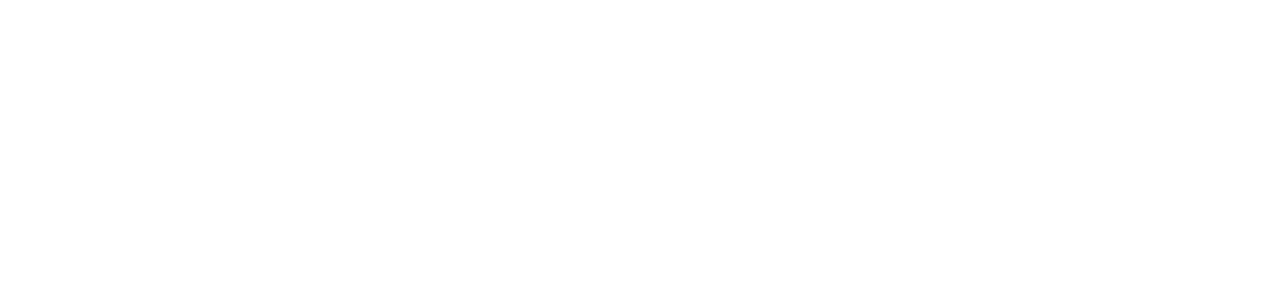
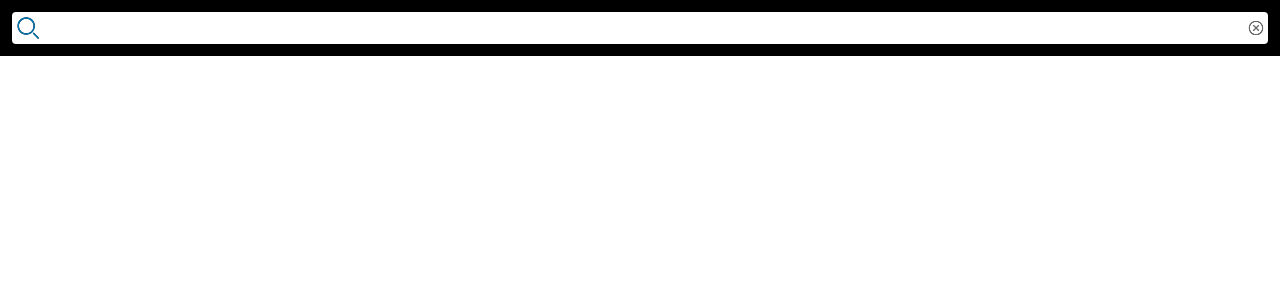
Before and after one commit to loop44/fsd-library, a React (Vite) app: page / in a window 1280 px wide. Before the commit this address had no page. Shown: the top 300 px of the page. Built offline with nearby package versions, Linux system fonts and the light colour scheme.

Commit message:
search(not finished)

```diff
--- /dev/null
+++ b/src/entities/Book/index.tsx
@@ -0,0 +1 @@
+const Book = () => <div></div>;
--- /dev/null
+++ b/src/features/Search/index.tsx
@@ -0,0 +1,44 @@
+import { useState } from 'react';
+
+const Search = () => {
+  const [searchValue, setSearchValue] = useState('');
+  const [items, setItems] = useState([]);
+
+  const getResults = () => {
+    fetch(`https://www.googleapis.com/books/v1/volumes?q=${searchValue}&startIndex=0`, {
+      method: 'GET',
+      headers: {
+        'Content-Type': 'application/json'
+      }
+    })
+      .then((res) => res.json())
+      .then((data) => setItems(data.items));
+  };
+
+  return (
+    <>
+      <div className="bg-black p-3">
+        <div className="bg-white flex justify-between items-center p-1 gap-1 rounded">
+          <button onClick={getResults}>
+            <img src="/icons/search.svg" alt="" />
+          </button>
+          <input
+            className="flex-1 outline-none"
+            type="text"
+            onChange={(e) => setSearchValue(e.target.value)}
+          />
+          <img src="/icons/clear.svg" alt="" />
+        </div>
+      </div>
+      <div>
+        {items.map((item) => (
+          <div className="m-5" key={item.id}>
+            {item.volumeInfo.title}
+          </div>
+        ))}
+      </div>
+    </>
+  );
+};
+
+export default Search;
--- a/src/pages/index.tsx
+++ b/src/pages/index.tsx
@@ -1,3 +1,4 @@
+import Search from 'features/Search';
 import { Route, Routes } from 'react-router-dom';
 
 import LoginPage from './Login';
@@ -5,6 +6,14 @@
 
 const Routing = () => (
   <Routes>
+    <Route
+      path="/"
+      element={
+        <div>
+          <Search />
+        </div>
+      }
+    />
     <Route path="login" element={<LoginPage />} />
     <Route path="register" element={<RegisterPage />} />
   </Routes>
```
Also changed, not shown: public/icons/clear.svg (added), public/icons/search.svg (added).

-----

# PROBLEM
Gather and copy every line of the data in which the string "element" is found.

# TASK SOLUTION
+      element={
     <Route path="login" element={<LoginPage />} />
     <Route path="register" element={<RegisterPage />} />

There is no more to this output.